The year is 2019 and Yorkshire born singer-songwriter Ed Sheeran has just released his fourth award winning studio album, No.6 Collaborations Project. There is no denying that the talented musician had blown us away in the past with his vocal ability after exploding onto the scene with ‘The A-Team’. Eight years on and the ginger haired performer is proving he is much more than a one trick pony. His latest album includes not only associations with Justin Bieber and Stormzy, but a myriad of different genres, from country to RnB and everything in between.
What’s our point? In order to project himself further into the music scene, (not that he needed to), Sheeran has tapped into every possible market. He’s developing a multitude of transferrable skills, while still demonstrating what he does best. Similarly, his path replicates the one that each and every young professional needs to take in the same era, regardless of the sector. We aren’t suggesting that you need to grab a plectrum and a kick drum, but you do need to think about becoming versatile.
Let’s be honest, the employment market is a dog eat dog world — this is by no means a negative. This year set yet another record. With 473,000 more people in work from January 2018, employment rates reached an all time high of 76.1% here in the UK. For the workforce and economy alike, lower unemployment rates boast incredible positives. But for aspiring professionals, the more people in work means the less jobs available — a no-brainer really.
That said, prior to embarking on the journey to landing a job, discovering what your transferrable skills are is crucial. “Tell me about a time when you…”, is one of the most common template interview questions, and there is no textbook answer. Responding with a truthful, yet eventually positive answer will stand the interviewee in good stead. This is an example of a transferable skill: showing how a past experience will help in the offered role.
Here, with North East recruitment agency Zenith People, we take a look at some of the interchangeable skills that can guarantee a steady footing across the vast majority of sectors.
Whether you’re working in a laboratory as a biochemist or on the beat as a broadcast journalist, displaying leadership qualities is essential to success. Employers, regardless of the sector, will look at someone who can take the ropes with admiration. You will stand out amongst a crowd as unlike peers, you don’t need to receive orders to carry out a task — you go and do it. Of course, there does exist such a thing as over-confidence, and no, a considerable percentage of companies will not appreciate a Wolf of Wall Street style attitude. However, you do have to certain level of confidence in yourself — if you don’t believe what you’re saying, how do you expect anyone else too.
Having leadership skills allows you to be more assertive when making decisions. Let’s think about the “tell us about a time when you…”, question that regularly pops up in an interview again. Often the question surrounds the theme of failure. Leaders will easily answer that question, because, undoubtedly, they have failed in their past. Why have they failed? They made the wrong decision, because they acted with a sense of haste. But they will be able to look back at their mistake and recognise where they went wrong, amending their course of action and learning from it. This displays the much-needed positive outcome from a difficult situation.
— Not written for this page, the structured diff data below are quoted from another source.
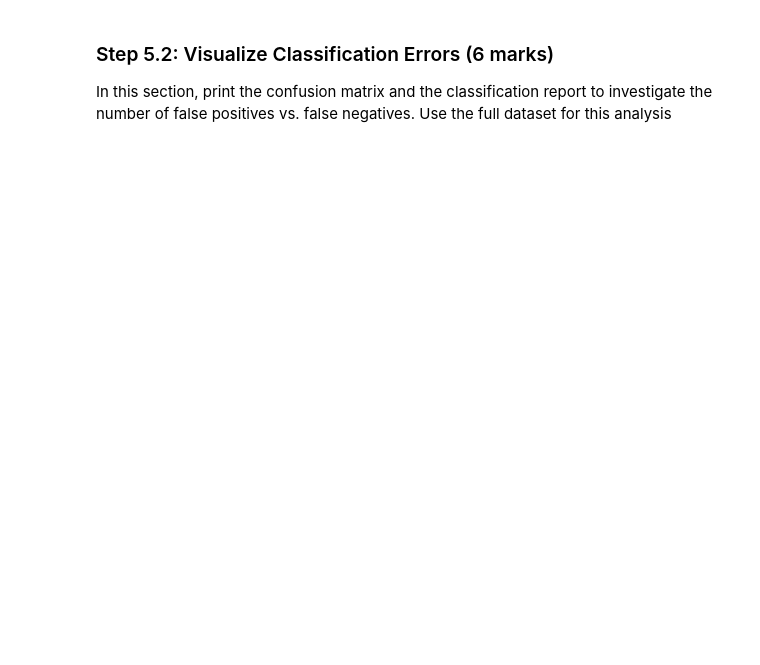
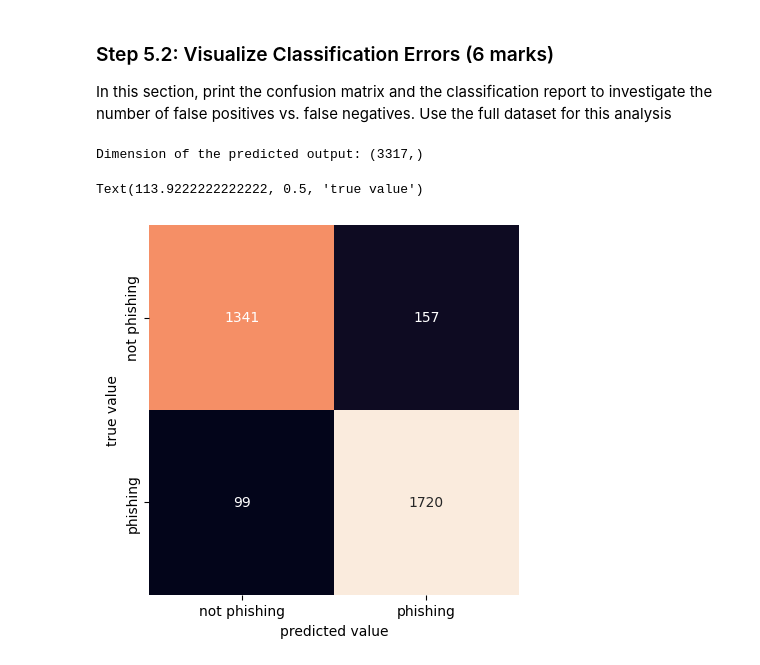
Before and after one commit to michael-shi-uofc/engg680_2024_fall, a Jupyter notebook: Lab_Assignment3/Assignment3.ipynb, the cells around one changed output. Saved outputs shown, nothing was run; the diff lists cells and outputs as text; code cells hidden in the pictures; blank space fills up the shorter version.

```diff
--- a/Lab_Assignment3/Assignment3.ipynb
+++ b/Lab_Assignment3/Assignment3.ipynb
@@ -420,14 +627,32 @@ In this section, print the confusion matrix and the classification report to inv
 # %%
 # TO DO: Retrieve target vector and predicted values for testing set using full dataset and print the dimension of the predicted output (2 mark)
 # Note: 70% training set, 30% testing set
+X_train, X_test, y_train, y_test = train_test_split(X, y, test_size=0.3, random_state=0)
+
+# Instantiate and train the logistic regression model
+model = LogisticRegression(max_iter=2000)
+model.fit(X_train, y_train)
+
+# Predict the values for the testing set
+y_pred = model.predict(X_test)
+
+# Print the dimension of the predicted output
+print("Dimension of the predicted output:", y_pred.shape)
+# %% [output]
+Dimension of the predicted output: (3317,)
 # %%
 import seaborn as sns
+from sklearn.metrics import confusion_matrix
 
 # TO DO: Calculate confusion matrix (2 marks) : conf_mat
+conf_mat = confusion_matrix(y_test, y_pred)
 
 # Below code prints confusion matrix using a heatmap
 sns.heatmap(conf_mat, xticklabels=['not phishing', 'phishing'],  yticklabels=['not phishing', 'phishing'], square=True, annot=True, cbar=False, fmt='d')
 plt.xlabel('predicted value')
 plt.ylabel('true value')
+# %% [output]
+Text(113.9222222222222, 0.5, 'true value')
+[figure, added]
 # %%
 # TO DO: Print classification report (2 marks)
```
Also changed, not shown: parts of 25 cells of this notebook, 1 other file.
The ability to be able to project your desired message is something which carries significant importance not only in business, but, in life as a whole. Research conducted by LinkedIn ranked communication as the most in-demand soft skill. Often overlooked in favour of other career related skills, communication offers benefit to every sector. It isn’t the amount you can talk either — because, as we all know, although you can talk yourself into a job in a day, you can talk yourself out of it. A persuasive tone, the ability to use contextual language, positive body language, and active listening skills all rank highly.
It is important to remember, particularly in the age in which we live, that communication is no longer restricted to the spoken word. A positive presence and understanding within digital is also considered a major bonus. It is rare that a job will not require some form of technologic literacy and a general understanding of technology will provide a good foundation.
Even roles with a severe lack of linear scheduling require a significant attention to detail. For an employer, a lack of organisation will cost both company time and money. For this reason, when deciding between potential candidates, one who can show structure will excel in the eyes of interviewers. Unforeseen circumstances will be easily overcome by a member of staff who has pre-planned.
Although there are inevitable skills which are required to land the job of your dreams, a good place to start is to gain a firm understanding of your own transferrable skills.